Michigan State University (MSU) tenure-track faculty have launched a public unionization campaign to gain more influence in administrative decision-making, The State News reported.
Supporters of the union have argued that unionizing would give tenured faculty a larger role in discussions of changes to working conditions, campus safety, promotion and tenure systems, and sexual misconduct and Title IX issues.
“We’re the ones that work hand-in-hand with the students, that write papers and get grants; we need to be providing influence as they’re making policies going forward,” said Dr. NiCole Buchanan, MSU professor of psychology and member of the organizing committee.

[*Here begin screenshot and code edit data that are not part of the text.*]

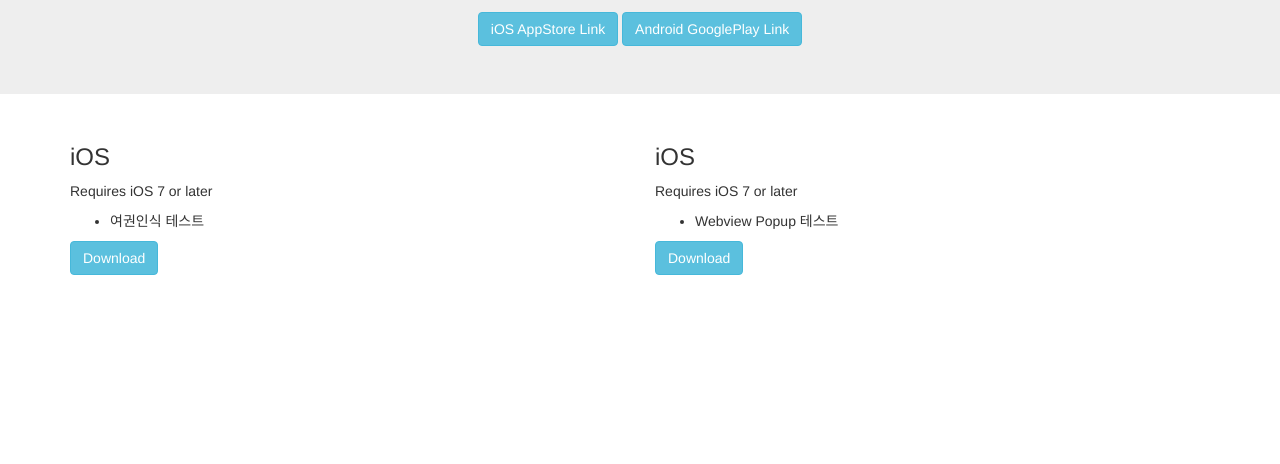
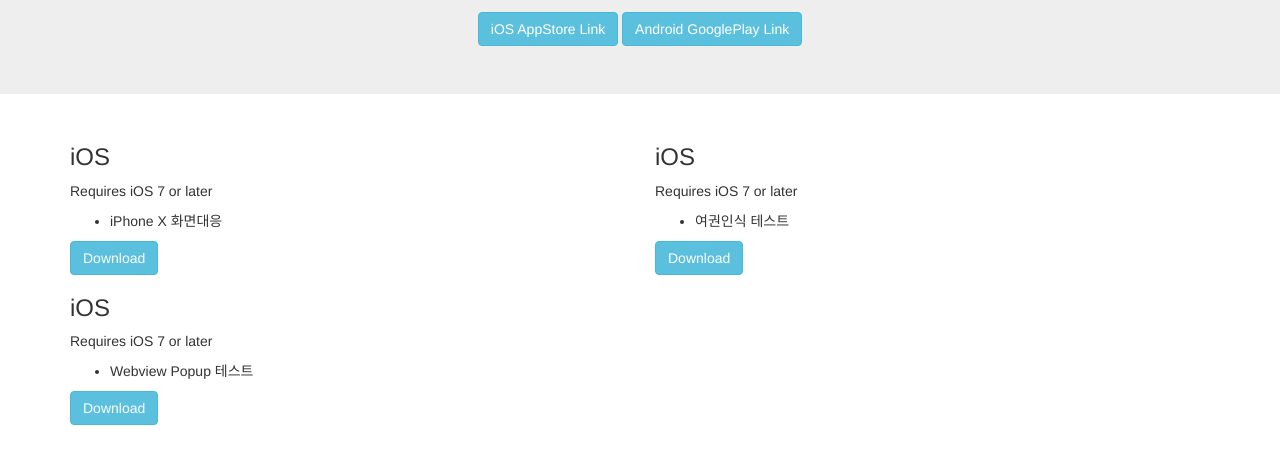
Before and after one commit to JosephRifkin/koreanair, a plain HTML site: page index.html in a window 1280 px wide. Shown: the part 180-644 px from the top of the page. Drawn offline with nearby package versions, Linux system fonts and the light colour scheme.

```diff
--- a/index.html
+++ b/index.html
@@ -23,6 +23,14 @@
       <h3>iOS</h3>
       <p>Requires iOS 7 or later</p>
       <ul>
+        <li>iPhone X 화면대응</li>
+      </ul>
+      <a href="itms-services://?action=download-manifest&url=https://github.com/histdev/koreanair/raw/test/iphonex/binary/ios/koreanair-test.plist" class="btn btn-info" role="button">Download</a>
+    </div>
+    <div class="col-sm-6">
+      <h3>iOS</h3>
+      <p>Requires iOS 7 or later</p>
+      <ul>
         <li>여권인식 테스트</li>
       </ul>
       <a href="itms-services://?action=download-manifest&url=https://github.com/histdev/koreanair/raw/master/binary/ios/koreanair-test.plist" class="btn btn-info" role="button">Download</a>
```
Also changed, not shown: 1 other file.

To be recognized as a collective bargaining group, the Union of Tenure Stream Faculty will need support from a simple majority of MSU’s tenure-track faculty. According to Buchanan, they’ve already gathered support from 44%.
As it stands now, faculty can lobby MSU leadership through advisory groups, but non-binding resolutions from such groups do not constitute real sway, Buchanan said.
“They are just advisory,” Buchanan said. “That means faculty can spend months crafting ideas and policies and suggestions that just kind of get file-drawered by the administration and never acted upon.”